As Brent Kroll says, “Hey, Super-Tuscan drinker? Meet Brunello lover.” He adds that this blend of Sangiovese, Merlot, and Cabernet has enough tannins to accompany hearty dishes, along with “classic tea-leaf notes and well-integrated oak flavors.”
Cain Vineyard & Winery NV15 Cain Cuvée Napa Valley ($36)
A blend of mostly Merlot and Cabernet, plus Cabernet Franc and Petit Verdot, as well as a blend of vintages (2014 and 2015), this edition of Cain Cuvée holds to winemaker Christopher Howell’s style: elegant rather than massive, vibrant rather than dense. Think fresh plums, rather than jam.
2017 Band Of Vintners Napa Valley Cabernet Sauvignon ($40)
“We like this red because it allows guests to drink honest Napa Cabernet at a price that doesn’t shake heaven and earth,” says Matt Stamp of Compline in Napa. Four Napa Valley winemakers team up to make it, and at a time when the average Napa Cabernet runs $60 or so, it is definitely a bargain.
2015 Mas Doix Salanques ($50)

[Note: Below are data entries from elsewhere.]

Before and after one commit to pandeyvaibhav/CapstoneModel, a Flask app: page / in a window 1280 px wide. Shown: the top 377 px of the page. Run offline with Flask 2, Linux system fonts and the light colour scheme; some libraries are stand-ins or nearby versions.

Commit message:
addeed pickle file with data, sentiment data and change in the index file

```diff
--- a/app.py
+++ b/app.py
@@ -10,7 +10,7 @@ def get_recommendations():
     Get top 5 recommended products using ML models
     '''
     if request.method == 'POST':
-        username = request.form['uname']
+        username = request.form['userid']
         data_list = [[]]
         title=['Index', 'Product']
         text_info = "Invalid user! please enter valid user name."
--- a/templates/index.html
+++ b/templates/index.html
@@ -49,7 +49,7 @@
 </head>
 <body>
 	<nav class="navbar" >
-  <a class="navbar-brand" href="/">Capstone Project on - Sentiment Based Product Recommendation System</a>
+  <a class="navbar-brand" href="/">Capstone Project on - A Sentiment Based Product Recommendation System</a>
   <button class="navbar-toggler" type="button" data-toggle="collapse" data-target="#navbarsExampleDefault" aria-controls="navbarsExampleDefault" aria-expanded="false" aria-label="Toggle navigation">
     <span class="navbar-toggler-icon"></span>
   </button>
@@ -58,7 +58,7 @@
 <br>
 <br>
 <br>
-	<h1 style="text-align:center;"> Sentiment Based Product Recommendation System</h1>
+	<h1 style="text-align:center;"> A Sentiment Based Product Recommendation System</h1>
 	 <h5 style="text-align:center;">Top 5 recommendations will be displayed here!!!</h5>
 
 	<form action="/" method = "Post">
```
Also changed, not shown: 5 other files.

“I grew up in Catalonia, where the Priorat region is located, so this one is close to my heart!” says Meana. “It’s a prime example of the wines of the Priorat region.” And so it is: dark and dense, with lots of raspberry and black cherry Grenache flavor.